* [EXERCISE AIM]
Write out the entries again exactly as they are given.

== TASK INPUTS

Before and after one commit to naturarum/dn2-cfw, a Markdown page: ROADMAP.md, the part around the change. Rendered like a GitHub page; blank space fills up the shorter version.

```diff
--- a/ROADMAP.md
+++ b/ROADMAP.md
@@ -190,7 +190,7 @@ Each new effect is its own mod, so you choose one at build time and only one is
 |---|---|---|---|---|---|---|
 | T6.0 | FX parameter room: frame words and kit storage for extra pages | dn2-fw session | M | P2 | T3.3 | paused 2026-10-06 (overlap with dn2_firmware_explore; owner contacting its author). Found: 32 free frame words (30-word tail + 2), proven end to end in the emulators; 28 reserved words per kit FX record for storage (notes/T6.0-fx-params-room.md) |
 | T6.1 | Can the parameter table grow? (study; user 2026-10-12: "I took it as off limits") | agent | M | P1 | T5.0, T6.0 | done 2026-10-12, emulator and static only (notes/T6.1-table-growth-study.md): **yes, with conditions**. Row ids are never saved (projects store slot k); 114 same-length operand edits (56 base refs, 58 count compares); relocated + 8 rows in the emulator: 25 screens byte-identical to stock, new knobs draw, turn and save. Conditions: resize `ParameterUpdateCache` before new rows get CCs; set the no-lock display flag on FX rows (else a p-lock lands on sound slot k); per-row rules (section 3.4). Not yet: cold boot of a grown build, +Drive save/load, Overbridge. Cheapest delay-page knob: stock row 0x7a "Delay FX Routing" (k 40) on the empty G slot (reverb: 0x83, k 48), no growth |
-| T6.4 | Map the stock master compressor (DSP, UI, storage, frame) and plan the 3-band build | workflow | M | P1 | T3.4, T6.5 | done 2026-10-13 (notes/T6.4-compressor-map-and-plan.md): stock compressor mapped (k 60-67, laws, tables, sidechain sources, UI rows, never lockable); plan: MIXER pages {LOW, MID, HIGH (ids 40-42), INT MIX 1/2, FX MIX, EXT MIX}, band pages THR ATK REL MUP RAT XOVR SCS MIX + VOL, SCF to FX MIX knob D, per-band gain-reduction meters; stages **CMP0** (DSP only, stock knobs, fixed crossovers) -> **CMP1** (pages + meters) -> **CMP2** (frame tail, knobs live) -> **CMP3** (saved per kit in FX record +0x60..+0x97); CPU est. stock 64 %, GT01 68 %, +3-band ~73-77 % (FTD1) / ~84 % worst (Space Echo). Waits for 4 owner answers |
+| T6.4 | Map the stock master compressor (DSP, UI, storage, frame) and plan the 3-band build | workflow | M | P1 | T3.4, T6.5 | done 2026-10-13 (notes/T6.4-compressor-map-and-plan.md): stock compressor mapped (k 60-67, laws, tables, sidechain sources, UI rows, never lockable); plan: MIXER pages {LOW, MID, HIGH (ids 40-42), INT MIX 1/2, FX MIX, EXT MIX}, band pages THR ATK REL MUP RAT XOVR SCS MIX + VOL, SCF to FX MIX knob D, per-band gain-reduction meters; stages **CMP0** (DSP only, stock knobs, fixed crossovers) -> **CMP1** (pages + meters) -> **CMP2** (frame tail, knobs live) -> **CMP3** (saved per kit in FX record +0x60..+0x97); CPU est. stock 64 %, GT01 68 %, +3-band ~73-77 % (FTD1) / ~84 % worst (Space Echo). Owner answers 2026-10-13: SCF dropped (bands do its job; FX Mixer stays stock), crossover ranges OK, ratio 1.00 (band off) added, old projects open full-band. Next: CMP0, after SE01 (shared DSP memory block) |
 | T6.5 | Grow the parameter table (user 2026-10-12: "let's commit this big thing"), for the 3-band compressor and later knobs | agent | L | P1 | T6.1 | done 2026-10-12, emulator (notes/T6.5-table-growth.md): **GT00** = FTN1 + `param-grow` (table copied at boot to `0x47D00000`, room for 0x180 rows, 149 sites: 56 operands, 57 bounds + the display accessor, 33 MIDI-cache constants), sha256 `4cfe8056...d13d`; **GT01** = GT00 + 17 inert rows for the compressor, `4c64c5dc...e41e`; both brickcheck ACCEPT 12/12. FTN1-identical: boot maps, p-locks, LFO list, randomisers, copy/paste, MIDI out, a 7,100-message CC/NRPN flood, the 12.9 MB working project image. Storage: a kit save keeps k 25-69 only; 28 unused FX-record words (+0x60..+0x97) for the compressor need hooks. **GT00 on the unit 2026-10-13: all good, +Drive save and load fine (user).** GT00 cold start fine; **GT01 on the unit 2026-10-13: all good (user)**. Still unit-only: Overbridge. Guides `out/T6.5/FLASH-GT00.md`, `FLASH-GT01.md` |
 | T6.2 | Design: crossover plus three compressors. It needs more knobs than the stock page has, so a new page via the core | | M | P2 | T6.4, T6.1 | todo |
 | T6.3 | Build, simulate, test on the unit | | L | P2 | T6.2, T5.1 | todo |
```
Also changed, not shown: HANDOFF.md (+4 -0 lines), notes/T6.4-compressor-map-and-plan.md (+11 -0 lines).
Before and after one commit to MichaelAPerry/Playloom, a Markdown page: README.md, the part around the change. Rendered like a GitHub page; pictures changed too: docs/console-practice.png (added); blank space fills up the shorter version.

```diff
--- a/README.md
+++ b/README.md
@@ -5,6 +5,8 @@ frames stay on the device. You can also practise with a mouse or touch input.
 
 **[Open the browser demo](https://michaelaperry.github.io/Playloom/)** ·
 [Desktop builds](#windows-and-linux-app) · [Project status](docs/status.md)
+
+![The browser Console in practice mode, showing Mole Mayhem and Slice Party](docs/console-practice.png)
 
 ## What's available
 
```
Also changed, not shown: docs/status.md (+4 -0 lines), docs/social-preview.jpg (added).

====

* [EXPECTED ANSWER]
Before and after one commit to naturarum/dn2-cfw, a Markdown page: ROADMAP.md, the part around the change. Rendered like a GitHub page; blank space fills up the shorter version.

```diff
--- a/ROADMAP.md
+++ b/ROADMAP.md
@@ -190,7 +190,7 @@ Each new effect is its own mod, so you choose one at build time and only one is
 |---|---|---|---|---|---|---|
 | T6.0 | FX parameter room: frame words and kit storage for extra pages | dn2-fw session | M | P2 | T3.3 | paused 2026-10-06 (overlap with dn2_firmware_explore; owner contacting its author). Found: 32 free frame words (30-word tail + 2), proven end to end in the emulators; 28 reserved words per kit FX record for storage (notes/T6.0-fx-params-room.md) |
 | T6.1 | Can the parameter table grow? (study; user 2026-10-12: "I took it as off limits") | agent | M | P1 | T5.0, T6.0 | done 2026-10-12, emulator and static only (notes/T6.1-table-growth-study.md): **yes, with conditions**. Row ids are never saved (projects store slot k); 114 same-length operand edits (56 base refs, 58 count compares); relocated + 8 rows in the emulator: 25 screens byte-identical to stock, new knobs draw, turn and save. Conditions: resize `ParameterUpdateCache` before new rows get CCs; set the no-lock display flag on FX rows (else a p-lock lands on sound slot k); per-row rules (section 3.4). Not yet: cold boot of a grown build, +Drive save/load, Overbridge. Cheapest delay-page knob: stock row 0x7a "Delay FX Routing" (k 40) on the empty G slot (reverb: 0x83, k 48), no growth |
-| T6.4 | Map the stock master compressor (DSP, UI, storage, frame) and plan the 3-band build | workflow | M | P1 | T3.4, T6.5 | done 2026-10-13 (notes/T6.4-compressor-map-and-plan.md): stock compressor mapped (k 60-67, laws, tables, sidechain sources, UI rows, never lockable); plan: MIXER pages {LOW, MID, HIGH (ids 40-42), INT MIX 1/2, FX MIX, EXT MIX}, band pages THR ATK REL MUP RAT XOVR SCS MIX + VOL, SCF to FX MIX knob D, per-band gain-reduction meters; stages **CMP0** (DSP only, stock knobs, fixed crossovers) -> **CMP1** (pages + meters) -> **CMP2** (frame tail, knobs live) -> **CMP3** (saved per kit in FX record +0x60..+0x97); CPU est. stock 64 %, GT01 68 %, +3-band ~73-77 % (FTD1) / ~84 % worst (Space Echo). Waits for 4 owner answers |
+| T6.4 | Map the stock master compressor (DSP, UI, storage, frame) and plan the 3-band build | workflow | M | P1 | T3.4, T6.5 | done 2026-10-13 (notes/T6.4-compressor-map-and-plan.md): stock compressor mapped (k 60-67, laws, tables, sidechain sources, UI rows, never lockable); plan: MIXER pages {LOW, MID, HIGH (ids 40-42), INT MIX 1/2, FX MIX, EXT MIX}, band pages THR ATK REL MUP RAT XOVR SCS MIX + VOL, SCF to FX MIX knob D, per-band gain-reduction meters; stages **CMP0** (DSP only, stock knobs, fixed crossovers) -> **CMP1** (pages + meters) -> **CMP2** (frame tail, knobs live) -> **CMP3** (saved per kit in FX record +0x60..+0x97); CPU est. stock 64 %, GT01 68 %, +3-band ~73-77 % (FTD1) / ~84 % worst (Space Echo). Owner answers 2026-10-13: SCF dropped (bands do its job; FX Mixer stays stock), crossover ranges OK, ratio 1.00 (band off) added, old projects open full-band. Next: CMP0, after SE01 (shared DSP memory block) |
 | T6.5 | Grow the parameter table (user 2026-10-12: "let's commit this big thing"), for the 3-band compressor and later knobs | agent | L | P1 | T6.1 | done 2026-10-12, emulator (notes/T6.5-table-growth.md): **GT00** = FTN1 + `param-grow` (table copied at boot to `0x47D00000`, room for 0x180 rows, 149 sites: 56 operands, 57 bounds + the display accessor, 33 MIDI-cache constants), sha256 `4cfe8056...d13d`; **GT01** = GT00 + 17 inert rows for the compressor, `4c64c5dc...e41e`; both brickcheck ACCEPT 12/12. FTN1-identical: boot maps, p-locks, LFO list, randomisers, copy/paste, MIDI out, a 7,100-message CC/NRPN flood, the 12.9 MB working project image. Storage: a kit save keeps k 25-69 only; 28 unused FX-record words (+0x60..+0x97) for the compressor need hooks. **GT00 on the unit 2026-10-13: all good, +Drive save and load fine (user).** GT00 cold start fine; **GT01 on the unit 2026-10-13: all good (user)**. Still unit-only: Overbridge. Guides `out/T6.5/FLASH-GT00.md`, `FLASH-GT01.md` |
 | T6.2 | Design: crossover plus three compressors. It needs more knobs than the stock page has, so a new page via the core | | M | P2 | T6.4, T6.1 | todo |
 | T6.3 | Build, simulate, test on the unit | | L | P2 | T6.2, T5.1 | todo |
```
Also changed, not shown: HANDOFF.md (+4 -0 lines), notes/T6.4-compressor-map-and-plan.md (+11 -0 lines).
Before and after one commit to MichaelAPerry/Playloom, a Markdown page: README.md, the part around the change. Rendered like a GitHub page; pictures changed too: docs/console-practice.png (added); blank space fills up the shorter version.

```diff
--- a/README.md
+++ b/README.md
@@ -5,6 +5,8 @@ frames stay on the device. You can also practise with a mouse or touch input.
 
 **[Open the browser demo](https://michaelaperry.github.io/Playloom/)** ·
 [Desktop builds](#windows-and-linux-app) · [Project status](docs/status.md)
+
+![The browser Console in practice mode, showing Mole Mayhem and Slice Party](docs/console-practice.png)
 
 ## What's available
 
```
Also changed, not shown: docs/status.md (+4 -0 lines), docs/social-preview.jpg (added).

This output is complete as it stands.